Should we be worried
Change isn’t always good. But change complimented by development can be positive. Think again of how tough things have been through the pandemic but how much harder things might have been had it happened only 20 years ago even? Technology isn’t always the enemy. Do people really want driverless cars to replace courier drivers, or robots to deliver their post? Technology should perhaps focus on support rather than replacement, on complimenting rather than conquering.
It can help reduce waste, think of paperless societies and environmentally friendly transport; it can add speed and efficiency to a service, whilst always keeping the human element of interaction and friendliness and, it can help individual companies, including couriers, to fulfil their commitments to help others.
The importance of change should never be ignored. Those that ultimately do not adapt, may well come up short. But change for the sake of change is not welcome either. There will always be the need for the core values that only the human touch can bring.

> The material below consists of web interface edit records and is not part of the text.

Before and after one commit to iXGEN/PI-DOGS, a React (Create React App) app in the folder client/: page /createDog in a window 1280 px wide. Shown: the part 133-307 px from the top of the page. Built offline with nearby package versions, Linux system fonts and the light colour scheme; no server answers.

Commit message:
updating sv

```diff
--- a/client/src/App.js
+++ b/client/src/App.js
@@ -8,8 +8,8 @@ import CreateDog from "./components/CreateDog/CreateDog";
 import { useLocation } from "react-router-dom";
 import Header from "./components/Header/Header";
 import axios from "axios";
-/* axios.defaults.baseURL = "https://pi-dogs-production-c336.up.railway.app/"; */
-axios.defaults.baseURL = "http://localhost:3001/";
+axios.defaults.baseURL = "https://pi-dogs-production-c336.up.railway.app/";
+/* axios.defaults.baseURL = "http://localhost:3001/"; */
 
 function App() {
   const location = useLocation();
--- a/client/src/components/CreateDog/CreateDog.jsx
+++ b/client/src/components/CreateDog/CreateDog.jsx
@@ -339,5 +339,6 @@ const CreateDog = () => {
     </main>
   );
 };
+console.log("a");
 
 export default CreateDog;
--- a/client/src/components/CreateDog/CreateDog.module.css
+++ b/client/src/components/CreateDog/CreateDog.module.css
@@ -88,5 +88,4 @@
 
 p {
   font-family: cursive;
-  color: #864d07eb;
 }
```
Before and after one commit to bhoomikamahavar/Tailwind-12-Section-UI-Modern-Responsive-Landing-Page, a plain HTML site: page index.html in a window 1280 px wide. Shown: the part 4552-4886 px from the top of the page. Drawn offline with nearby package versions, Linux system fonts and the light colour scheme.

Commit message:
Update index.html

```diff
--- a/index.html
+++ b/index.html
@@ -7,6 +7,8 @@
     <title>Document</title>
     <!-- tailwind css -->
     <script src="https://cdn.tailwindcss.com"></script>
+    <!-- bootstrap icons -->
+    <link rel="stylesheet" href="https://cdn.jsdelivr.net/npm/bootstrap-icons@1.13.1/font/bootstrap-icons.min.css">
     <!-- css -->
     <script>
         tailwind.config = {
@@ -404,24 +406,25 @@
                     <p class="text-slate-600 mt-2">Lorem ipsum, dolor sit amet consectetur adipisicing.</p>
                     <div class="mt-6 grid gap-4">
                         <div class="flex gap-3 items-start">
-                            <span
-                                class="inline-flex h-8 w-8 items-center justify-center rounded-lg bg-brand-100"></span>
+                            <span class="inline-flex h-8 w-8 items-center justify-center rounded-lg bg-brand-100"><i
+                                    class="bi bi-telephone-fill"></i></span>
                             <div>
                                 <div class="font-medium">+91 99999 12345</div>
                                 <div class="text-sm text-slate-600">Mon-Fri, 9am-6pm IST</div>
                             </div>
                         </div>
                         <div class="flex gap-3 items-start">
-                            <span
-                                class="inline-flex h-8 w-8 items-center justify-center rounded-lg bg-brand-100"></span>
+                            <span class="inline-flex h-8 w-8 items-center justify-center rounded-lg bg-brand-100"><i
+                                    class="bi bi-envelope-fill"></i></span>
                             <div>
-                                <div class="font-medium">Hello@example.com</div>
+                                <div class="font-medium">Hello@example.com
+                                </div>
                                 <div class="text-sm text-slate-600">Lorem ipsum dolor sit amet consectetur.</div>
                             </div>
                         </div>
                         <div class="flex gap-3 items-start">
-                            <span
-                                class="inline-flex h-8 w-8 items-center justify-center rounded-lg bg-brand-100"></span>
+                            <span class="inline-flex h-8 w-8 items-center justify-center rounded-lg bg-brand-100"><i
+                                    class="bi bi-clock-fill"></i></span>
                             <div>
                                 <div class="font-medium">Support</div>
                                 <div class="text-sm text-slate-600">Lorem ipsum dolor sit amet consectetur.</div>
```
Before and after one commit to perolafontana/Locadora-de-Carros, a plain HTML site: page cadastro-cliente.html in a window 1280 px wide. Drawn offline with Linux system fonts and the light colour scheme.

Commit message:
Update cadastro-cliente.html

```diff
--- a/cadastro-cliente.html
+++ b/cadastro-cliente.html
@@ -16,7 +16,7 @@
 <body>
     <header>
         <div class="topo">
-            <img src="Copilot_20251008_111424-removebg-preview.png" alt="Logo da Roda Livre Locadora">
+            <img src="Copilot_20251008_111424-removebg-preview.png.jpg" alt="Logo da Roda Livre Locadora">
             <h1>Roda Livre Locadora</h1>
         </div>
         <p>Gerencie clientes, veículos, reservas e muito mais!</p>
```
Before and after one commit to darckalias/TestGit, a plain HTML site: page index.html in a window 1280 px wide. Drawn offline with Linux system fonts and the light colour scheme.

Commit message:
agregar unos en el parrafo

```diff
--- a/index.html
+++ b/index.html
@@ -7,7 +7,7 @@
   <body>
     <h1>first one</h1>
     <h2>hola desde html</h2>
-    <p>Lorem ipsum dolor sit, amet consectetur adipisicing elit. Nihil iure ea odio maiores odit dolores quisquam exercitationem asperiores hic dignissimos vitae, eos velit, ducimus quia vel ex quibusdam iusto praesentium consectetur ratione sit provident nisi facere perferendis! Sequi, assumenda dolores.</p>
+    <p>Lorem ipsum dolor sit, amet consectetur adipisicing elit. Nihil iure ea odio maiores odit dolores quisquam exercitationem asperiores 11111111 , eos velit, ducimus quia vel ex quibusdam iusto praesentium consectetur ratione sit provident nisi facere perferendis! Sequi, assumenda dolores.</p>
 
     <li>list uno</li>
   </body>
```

Humans need interaction with other humans, not just screens. They need conversation, friendly interactions and a sense of belonging. Take that away and society itself no longer exists.
You might one day get a parcel delivered by a drone, but you’ll miss being asked if it’s your birthday by the friendly face of a real courier.